“I’ll miss my students and colleagues here,” he said. “So much of this school is being cast away without considering the ripple effects.”
He said he wants to work to make higher education more equitable.
“As union chair, I’m saddened that a union that was just recognized in 2017 is being so clearly decimated by this administration,” Miranda said. “I’m sorry that they seem to see ‘diversity, equity, inclusion’ initiatives to be mutually exclusive of labor equity issues.”
A Kafkaesque Experience
Paul Hansom, assistant professor in the Department of English, is the self-described “only Brit in the English department.” He taught full-time as a non-tenure eligible (NTEN) at Ithaca College for ten years on the heels of several one-year appointments.
Hansom, 54, came to the United States in 1989 to obtain a Ph.D. in English at the University of Southern California (USC). He also has a Masters in American Studies from the University of Nottingham in the U.K. and an MFA in fiction and drama from USC. “I’m wickedly qualified,” he grinned.
He moved to Ithaca in 2005 as a trailing spouse — his wife now has tenure in the Department of English at the college. Hansom became a U.S. citizen in 2020, though without any sentimental attachment to the act.
“I was looking forward to Social Security,” he said.
He has been an arts writer at the Ithaca Times, a DJ at the Cayuga Radio Network and a narrator of audiobooks. Trained as an actor in Los Angeles, he worked for the Ithaca Shakespeare Company and has starred in many student films — frequently in demand “due to my British accent,” he said.
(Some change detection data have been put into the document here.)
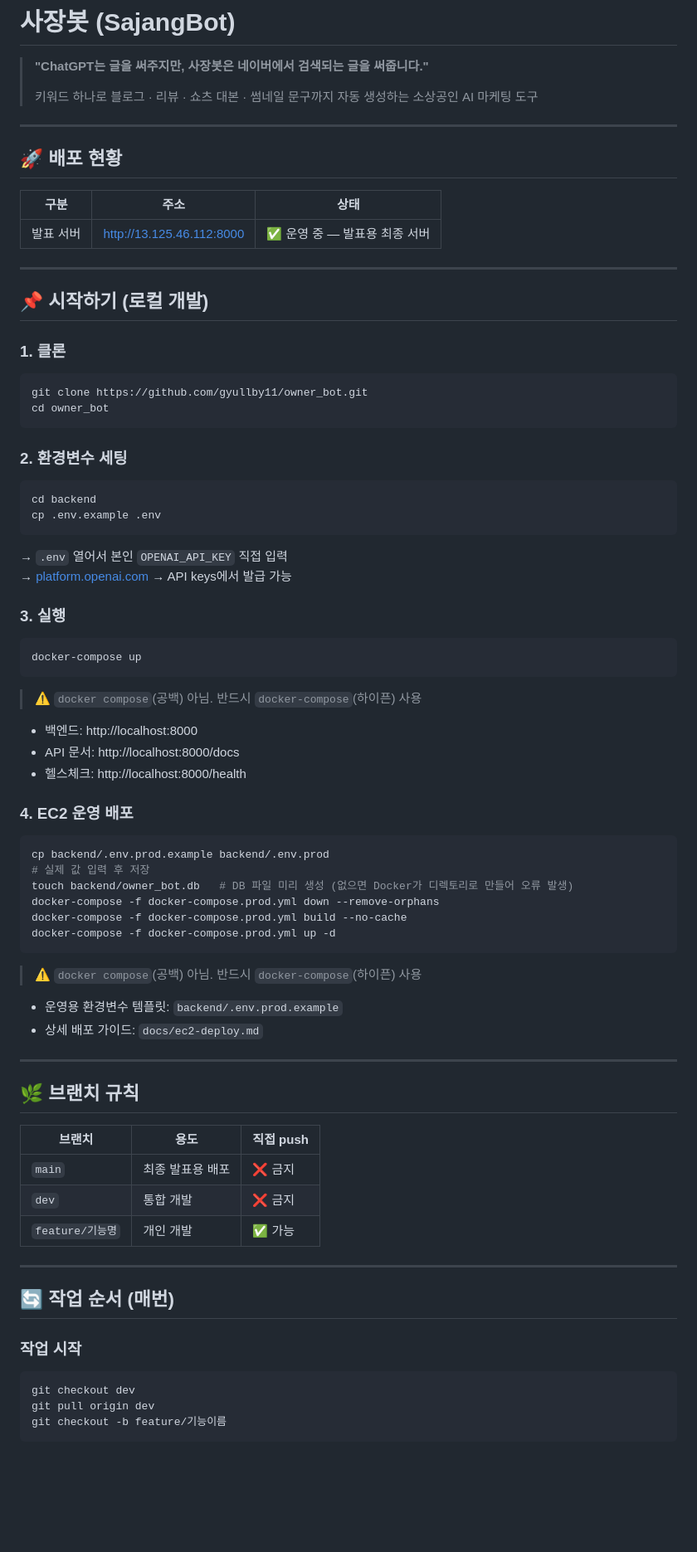
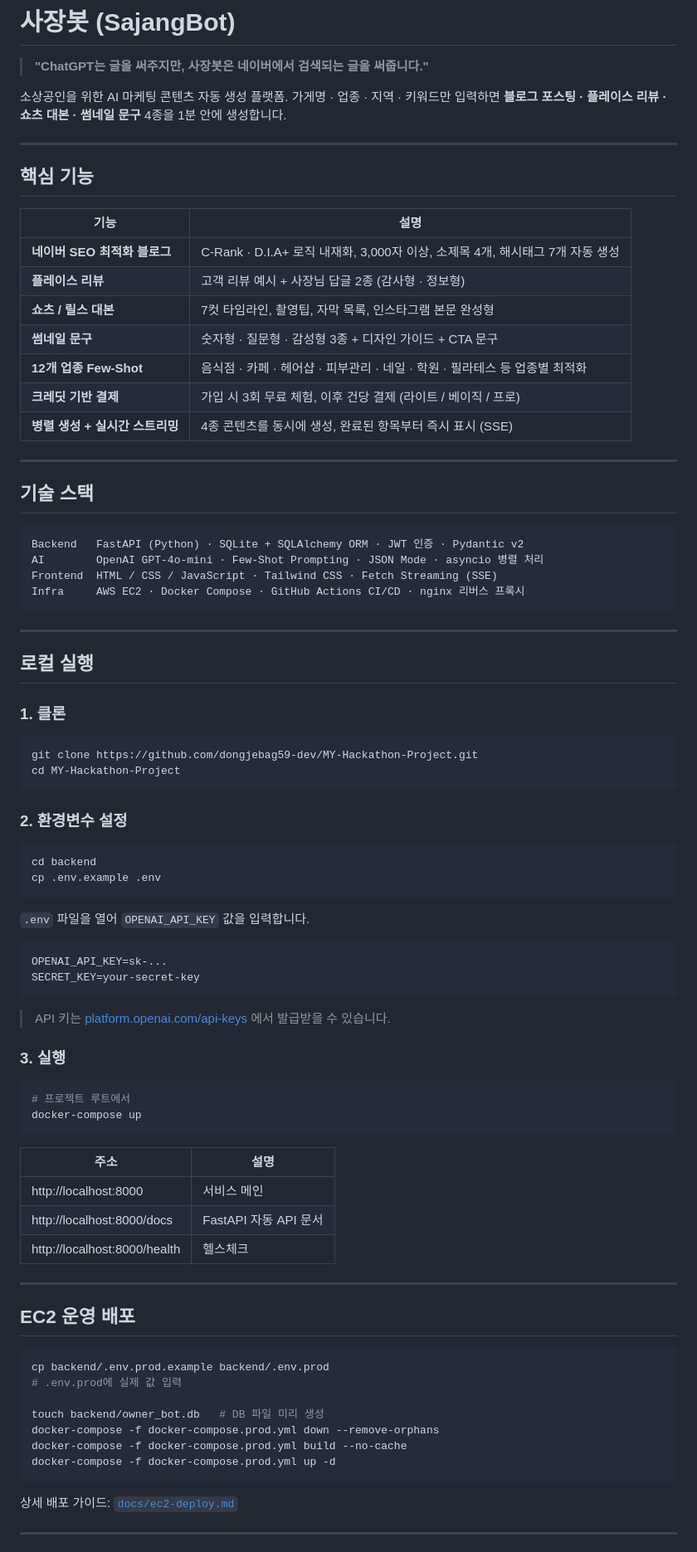
Before and after one commit to dongjebag59-dev/MY-Hackathon-Project, a Markdown page: README.md, the part around one of its changes. Shown at 83% size. Rendered like a GitHub page; blank space fills up the shorter version.

Commit message:
docs: README 전면 재작성 (공개 저장소 기준)

````diff
--- a/README.md
+++ b/README.md
@@ -1,77 +1,90 @@
 # 사장봇 (SajangBot)
 
 > **"ChatGPT는 글을 써주지만, 사장봇은 네이버에서 검색되는 글을 써줍니다."**
->
-> 키워드 하나로 블로그 · 리뷰 · 쇼츠 대본 · 썸네일 문구까지 자동 생성하는 소상공인 AI 마케팅 도구
+
+소상공인을 위한 AI 마케팅 콘텐츠 자동 생성 플랫폼.
+가게명 · 업종 · 지역 · 키워드만 입력하면 **블로그 포스팅 · 플레이스 리뷰 · 쇼츠 대본 · 썸네일 문구** 4종을 1분 안에 생성합니다.
 
 ---
 
-## 🚀 배포 현황
+## 핵심 기능
 
-| 구분 | 주소 | 상태 |
-|------|------|------|
-| 발표 서버 | http://13.125.46.112:8000 | ✅ 운영 중 — 발표용 최종 서버 |
+| 기능 | 설명 |
+|---|---|
+| **네이버 SEO 최적화 블로그** | C-Rank · D.I.A+ 로직 내재화, 3,000자 이상, 소제목 4개, 해시태그 7개 자동 생성 |
+| **플레이스 리뷰** | 고객 리뷰 예시 + 사장님 답글 2종 (감사형 · 정보형) |
+| **쇼츠 / 릴스 대본** | 7컷 타임라인, 촬영팁, 자막 목록, 인스타그램 본문 완성형 |
+| **썸네일 문구** | 숫자형 · 질문형 · 감성형 3종 + 디자인 가이드 + CTA 문구 |
+| **12개 업종 Few-Shot** | 음식점 · 카페 · 헤어샵 · 피부관리 · 네일 · 학원 · 필라테스 등 업종별 최적화 |
+| **크레딧 기반 결제** | 가입 시 3회 무료 체험, 이후 건당 결제 (라이트 / 베이직 / 프로) |
+| **병렬 생성 + 실시간 스트리밍** | 4종 콘텐츠를 동시에 생성, 완료된 항목부터 즉시 표시 (SSE) |
 
 ---
 
-## 📌 시작하기 (로컬 개발)
+## 기술 스택
+
+```
+Backend   FastAPI (Python) · SQLite + SQLAlchemy ORM · JWT 인증 · Pydantic v2
+AI        OpenAI GPT-4o-mini · Few-Shot Prompting · JSON Mode · asyncio 병렬 처리
+Frontend  HTML / CSS / JavaScript · Tailwind CSS · Fetch Streaming (SSE)
+Infra     AWS EC2 · Docker Compose · GitHub Actions CI/CD · nginx 리버스 프록시
+```
+
+---
+
+## 로컬 실행
 
 ### 1. 클론
+
 ```bash
-git clone https://github.com/gyullby11/owner_bot.git
-cd owner_bot
+git clone https://github.com/dongjebag59-dev/MY-Hackathon-Project.git
+cd MY-Hackathon-Project
 ```
 
-### 2. 환경변수 세팅
+### 2. 환경변수 설정
+
 ```bash
 cd backend
 cp .env.example .env
 ```
-→ `.env` 열어서 본인 `OPENAI_API_KEY` 직접 입력
-→ [platform.openai.com](https://platform.openai.com) → API keys에서 발급 가능
+
+`.env` 파일을 열어 `OPENAI_API_KEY` 값을 입력합니다.
+
+```env
+OPENAI_API_KEY=sk-...
+SECRET_KEY=your-secret-key
+```
+
+> API 키는 [platform.openai.com/api-keys](https://platform.openai.com/api-keys) 에서 발급받을 수 있습니다.
 
 ### 3. 실행
+
 ```bash
+# 프로젝트 루트에서
 docker-compose up
 ```
-> ⚠️ `docker compose`(공백) 아님. 반드시 `docker-compose`(하이픈) 사용
 
-- 백엔드: http://localhost:8000
-- API 문서: http://localhost:8000/docs
-- 헬스체크: http://localhost:8000/health
+| 주소 | 설명 |
+|---|---|
+| http://localhost:8000 | 서비스 메인 |
+| http://localhost:8000/docs | FastAPI 자동 API 문서 |
+| http://localhost:8000/health | 헬스체크 |
 
-### 4. EC2 운영 배포
+---
+
+## EC2 운영 배포
+
 ```bash
 cp backend/.env.prod.example backend/.env.prod
-# 실제 값 입력 후 저장
-touch backend/owner_bot.db   # DB 파일 미리 생성 (없으면 Docker가 디렉토리로 만들어 오류 발생)
+# .env.prod에 실제 값 입력
+
+touch backend/owner_bot.db   # DB 파일 미리 생성
 docker-compose -f docker-compose.prod.yml down --remove-orphans
 docker-compose -f docker-compose.prod.yml build --no-cache
 docker-compose -f docker-compose.prod.yml up -d
 ```
-> ⚠️ `docker compose`(공백) 아님. 반드시 `docker-compose`(하이픈) 사용
 
-- 운영용 환경변수 템플릿: `backend/.env.prod.example`
-- 상세 배포 가이드: `docs/ec2-deploy.md`
+상세 배포 가이드: [`docs/ec2-deploy.md`](docs/ec2-deploy.md)
 
 ---
 
-## 🌿 브랜치 규칙
-
-| 브랜치 | 용도 | 직접 push |
-|--------|------|-----------|
-| `main` | 최종 발표용 배포 | ❌ 금지 |
-| `dev` | 통합 개발 | ❌ 금지 |
-| `feature/기능명` | 개인 개발 | ✅ 가능 |
-
----
-
-## 🔄 작업 순서 (매번)
-
-### 작업 시작
-```bash
-git checkout dev
-git pull origin dev
-git checkout -b feature/기능이름
-```
-
````
Also changed, not shown: other parts of README.md (+54 -120 lines).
Hansom has published four books and other articles on cultural theory and literary modernism. He has taught courses about American literature, science fiction, environmental literature and contemporary American and European drama. He said he is “devoted to interdisciplinarity.”
He has a 13-year-old daughter who bears the stressors of impending parental unemployment.
“Luckily, because of my wife, we’re not thrust into being a no-income family,” he said.
With one final year of his contract to work through, Hansom called his situation, “a slow-motion redundancy, increasingly depressing as I move through time, leaving me occasionally bewildered about how to think about what my next step will be. I’m very angry at being booted out, but I’m also numb. It comes in waves. At times, it can be paralyzing.”
One of the things he will miss the most is the vibrant intellectual culture and the “camaraderie and kindness” he has found among his colleagues. He said he loved the daily “popping in and out of each other’s office to shoot the breeze and recommend books.”
Anticipating the loss of that community and of his highly-valued relationships with his students “feels like a slow-motion guillotine,” he said. “It’s like something out of a Kafka novel.”
This series aims to put human faces on the faculty members who have been notified of their termination as a result of the Academic Program Prioritization process. Faculty members interested in sharing their stories can reach out to Harriet Malinowitz, lecturer in the Department of Writing, at firstname.lastname@example.org.